§ Task details: Every line below that holds the word "about" counts once; please tally them and give only the total.

§ Supplied data:
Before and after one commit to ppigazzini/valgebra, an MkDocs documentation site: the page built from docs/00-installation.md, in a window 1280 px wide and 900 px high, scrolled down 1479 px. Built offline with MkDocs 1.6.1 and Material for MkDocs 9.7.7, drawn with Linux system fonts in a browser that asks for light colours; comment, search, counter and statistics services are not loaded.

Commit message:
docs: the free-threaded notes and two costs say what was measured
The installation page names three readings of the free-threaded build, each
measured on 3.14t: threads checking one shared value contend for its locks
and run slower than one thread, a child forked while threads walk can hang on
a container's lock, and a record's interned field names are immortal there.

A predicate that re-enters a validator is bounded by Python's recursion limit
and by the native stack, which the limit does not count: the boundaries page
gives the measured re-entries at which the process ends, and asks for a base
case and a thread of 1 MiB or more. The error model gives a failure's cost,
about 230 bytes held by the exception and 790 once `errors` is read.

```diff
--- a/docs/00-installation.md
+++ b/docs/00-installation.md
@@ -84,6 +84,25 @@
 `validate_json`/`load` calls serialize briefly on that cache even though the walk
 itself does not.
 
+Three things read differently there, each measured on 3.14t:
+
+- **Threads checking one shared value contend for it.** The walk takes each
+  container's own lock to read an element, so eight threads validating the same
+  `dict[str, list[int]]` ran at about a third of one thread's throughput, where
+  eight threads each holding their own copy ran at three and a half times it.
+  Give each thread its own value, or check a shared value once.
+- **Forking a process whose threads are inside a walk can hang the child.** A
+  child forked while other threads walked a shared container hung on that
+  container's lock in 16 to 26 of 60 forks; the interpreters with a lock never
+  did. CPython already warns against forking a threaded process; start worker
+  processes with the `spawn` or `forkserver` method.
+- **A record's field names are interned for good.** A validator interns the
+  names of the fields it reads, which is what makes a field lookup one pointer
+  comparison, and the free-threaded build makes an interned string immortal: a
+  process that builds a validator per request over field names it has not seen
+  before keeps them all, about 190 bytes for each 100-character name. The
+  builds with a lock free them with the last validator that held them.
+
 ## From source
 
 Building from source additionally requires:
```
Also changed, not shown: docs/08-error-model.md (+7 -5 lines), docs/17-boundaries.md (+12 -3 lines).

...

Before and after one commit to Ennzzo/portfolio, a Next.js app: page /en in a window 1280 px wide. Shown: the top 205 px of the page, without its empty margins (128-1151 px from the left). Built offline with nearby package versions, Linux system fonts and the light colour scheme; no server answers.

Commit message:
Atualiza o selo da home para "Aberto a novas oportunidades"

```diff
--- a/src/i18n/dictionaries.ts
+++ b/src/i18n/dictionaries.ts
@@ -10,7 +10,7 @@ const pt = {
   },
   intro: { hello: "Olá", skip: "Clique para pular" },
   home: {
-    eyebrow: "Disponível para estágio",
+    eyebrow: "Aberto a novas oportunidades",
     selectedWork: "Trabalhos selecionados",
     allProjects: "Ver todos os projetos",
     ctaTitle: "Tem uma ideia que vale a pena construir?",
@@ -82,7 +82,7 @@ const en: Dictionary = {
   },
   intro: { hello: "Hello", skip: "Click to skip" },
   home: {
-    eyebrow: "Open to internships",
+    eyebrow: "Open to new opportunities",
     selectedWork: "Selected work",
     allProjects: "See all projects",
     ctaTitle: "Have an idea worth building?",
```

§ Finished exercise: 3